↓
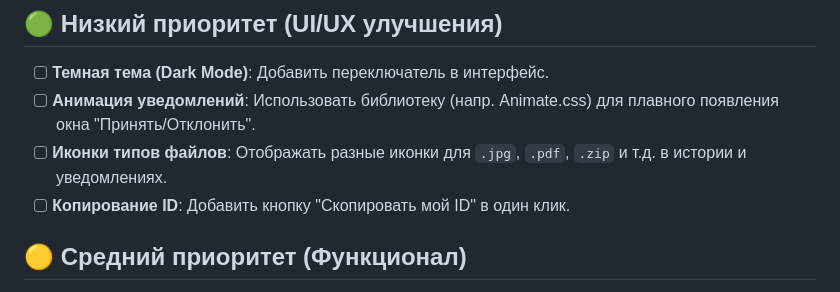
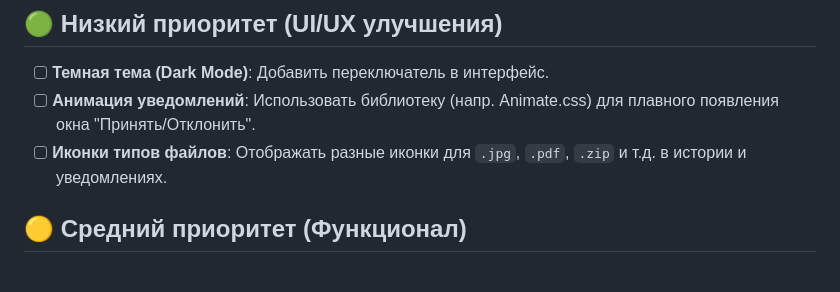
Before and after one commit to Puzzanis/file-sharing, a Markdown page: TODO.md, the part around the change. GitHub-like rendering.

Commit message:
refactoring

```diff
--- a/TODO.md
+++ b/TODO.md
@@ -6,7 +6,6 @@
 - [ ] **Темная тема (Dark Mode)**: Добавить переключатель в интерфейс.
 - [ ] **Анимация уведомлений**: Использовать библиотеку (напр. Animate.css) для плавного появления окна "Принять/Отклонить".
 - [ ] **Иконки типов файлов**: Отображать разные иконки для `.jpg`, `.pdf`, `.zip` и т.д. в истории и уведомлениях.
-- [ ] **Копирование ID**: Добавить кнопку "Скопировать мой ID" в один клик.
 
 ## 🟡 Средний приоритет (Функционал)
 - [ ] **История в браузере**: Создать отдельную страницу или модальное окно `/history`, где будут выводиться последние 20 записей из SQLite.
```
↑
__Task instructions__.
Copy out the lines of the data where the word "Добавить" can be found.

__Output for this exercise__.
 - [ ] **Темная тема (Dark Mode)**: Добавить переключатель в интерфейс.
-- [ ] **Копирование ID**: Добавить кнопку "Скопировать мой ID" в один клик.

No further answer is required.